Behind a mirrored wall, they found two paintings by van Gogh that had gone missing in 2002 from Amsterdam's Van Gogh Museum. The home belonged to Raffaele Imperiale, a man involved in an international drug smuggling ring and associated with one of Italy's most notorious Mafia gangs.

The paintings, “Seascape at Scheveningen” and “Congregation Leaving the Reformed Church in Nuenen” are two of van Gogh's early works. Museum officials have confirmed that the paintings indeed are the original. Only 5-10% of paintings stolen and sold into personal collections are recovered, which makes this find a joyous one.

Let's look at the famous artist behind this prized recovery. 

A Shaky Start

Vincent van Gogh was born on March 30th, 1853, in Holland. The son of a Protestant minister, he was brought up in a highly religious atmosphere. After completing several years of erratic education and working unsuccessfully as a clerk, art salesman, and preacher, he was convinced by his younger brother, Theo, to become an artist.

Van Gogh was around 26 at the time and had no money, nor any training in art.
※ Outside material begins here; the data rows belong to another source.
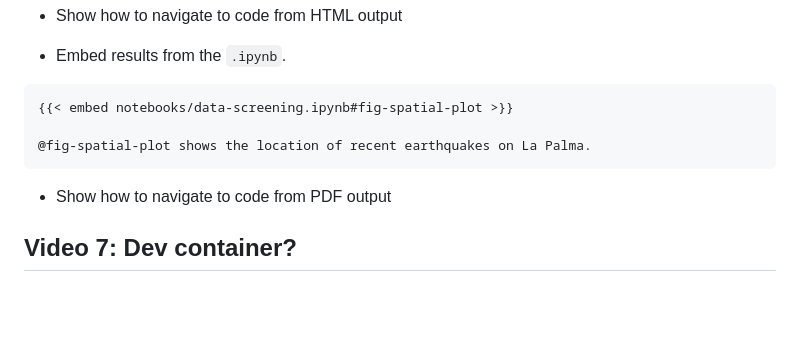
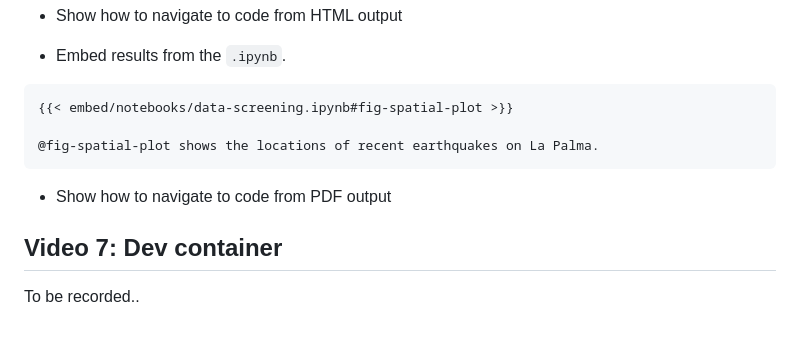
Before and after one commit to mine-cetinkaya-rundel/quarto-manuscripts, a Markdown page: README.md, the part around the change. Drawn GitHub-style; blank space fills up the shorter version.

````diff
--- a/README.md
+++ b/README.md
@@ -284,11 +284,13 @@ La Palma is one of the west most islands in the Volcanic Archipelago of the Cana
 - Embed results from the `.ipynb`.
 
 ```
-{{< embed notebooks/data-screening.ipynb#fig-spatial-plot >}}
+{{< embed/notebooks/data-screening.ipynb#fig-spatial-plot >}}
 
-@fig-spatial-plot shows the location of recent earthquakes on La Palma.
+@fig-spatial-plot shows the locations of recent earthquakes on La Palma.
 ```
 
 - Show how to navigate to code from PDF output
 
-## Video 7: Dev container?
+## Video 7: Dev container
+
+To be recorded..
````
He went to Paris in 1886, where he studied art and began to use his signature bright colors and short impressionist brushstrokes. He lived with Theo, who was an art dealer and had been financing his brother’s artistic endeavors for some time.

In 1888, Van Gogh went to Arles, France, hoping to found an art school with fellow artist Paul Gauguin, whom he had befriended in Paris. But the friendship of the artists was not destined to last: van Gogh’s mental instability had begun to reveal itself. He struggled with fits of madness, and in a psychotic attack, he pursued Gauguin with a knife and threatened him. Gauguin managed to defend himself, but van Gogh cut off a portion of his own earlobe in his insanity. Gauguin left Arles, and van Gogh was sent to an asylum in Saint-Remy, France, for treatment. His dream of an art school was shattered.

The Starry Night of Madness

It was in the asylum, confronted with madness, that van Gogh painted his most well-known masterpiece, Starry Night. The swirling strokes of Starry Night may have represented the confusion and fear van Gogh felt at his loss of complete sanity. 

Van Gogh was released from the asylum in May of 1890. Two months later, feeling that his life was wasted and a personal failure, he created his last painting, Crows in the Wheatfield. This work ominously depicts a storm of crows coming toward the observer, suspended in a darkening sky over a chaotic field of wheat. Soon after the painting was complete, van Gogh borrowed a gun from a friend, walked into a nearby wheatfield, and shot himself. 

Though many may view van Gogh’s untimely death as the effect of his madness, he had made a calm decision. He looked at death as simply a passage to another world, or 'star' as he described it in a letter to Theo, and he wanted to get to that star as soon as possible.